Steve said Lee turned down several offers to sell Happy Traveler Inn in the previous 15 years. But at 84, Lee decided this year was finally the time to retire. For the first time in decades, she doesn’t have to worry about checking customers in or keeping rooms clean. That doesn’t mean she’s gotten used to retirement quite yet.
“Still my mind is motel,” Lee said.
The offer Lee finally accepted came from Will Whipple and Josh Moore, friends and business partners who have launched several car washes in the Carolinas. The duo is bringing Heroes Express Car Wash to Salisbury.
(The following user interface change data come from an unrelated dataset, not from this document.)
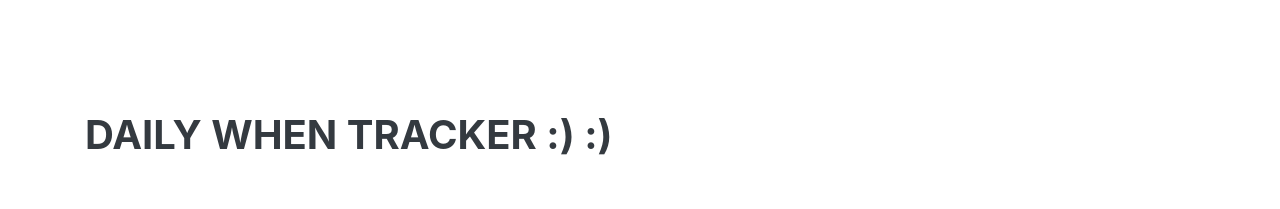
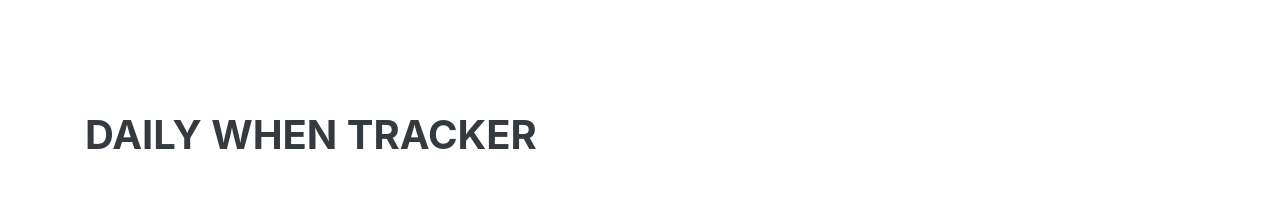
Before and after one commit to ShimaMasaeli91/daily-when-tracker, a React (Create React App) app: page / in a window 1280 px wide. Shown: the top 209 px of the page. Built offline with nearby package versions, Linux system fonts and the light colour scheme.

Commit message:
Deploy works.

```diff
--- a/src/components/dailyWhenTracker.jsx
+++ b/src/components/dailyWhenTracker.jsx
@@ -53,7 +53,7 @@ const DailyWhenTracker = () => {
 
   return (
     <div className="container">
-      <h1 className="main-header">DAILY WHEN TRACKER :) :)</h1>
+      <h1 className="main-header">DAILY WHEN TRACKER</h1>
       <div className="questions">
         <div>
           <label htmlFor="title">What am I doing?</label>
```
It will be their first location in Rowan County.
Heroic characters created by Whipple and Moore will be represented throughout the car wash, which will boast a 130-foot-long tunnel.
“This will be a state-of-the-art car washing facility,” Whipple said.
The plan is to have Heroes Express up and running by the end of 2022.
“We’re just super excited to serve the Salisbury market,” said Whipple, a Raleigh native. “We love the town.”
Steve said it will be difficult to drive down East Innes Street and not see the Happy Traveler in its normal spot. Even so, he understands the motel was destined for demolition.
“Sometimes, change is inevitable,” he said.
Steve stepped foot in the Happy Traveler Inn for the last time in early January. He searched for any keepsakes to take with him and found a wall sign advertising Happy Traveler Inn that he’s stashed in a storage unit. The sign might be one of the last tangible remnants of the motel besides Yang family memories.
Steve isn’t the only one who will keep the memory of the building alive.
“There are still a lot of good stories I hear,” he said. “Even almost 40 years later.”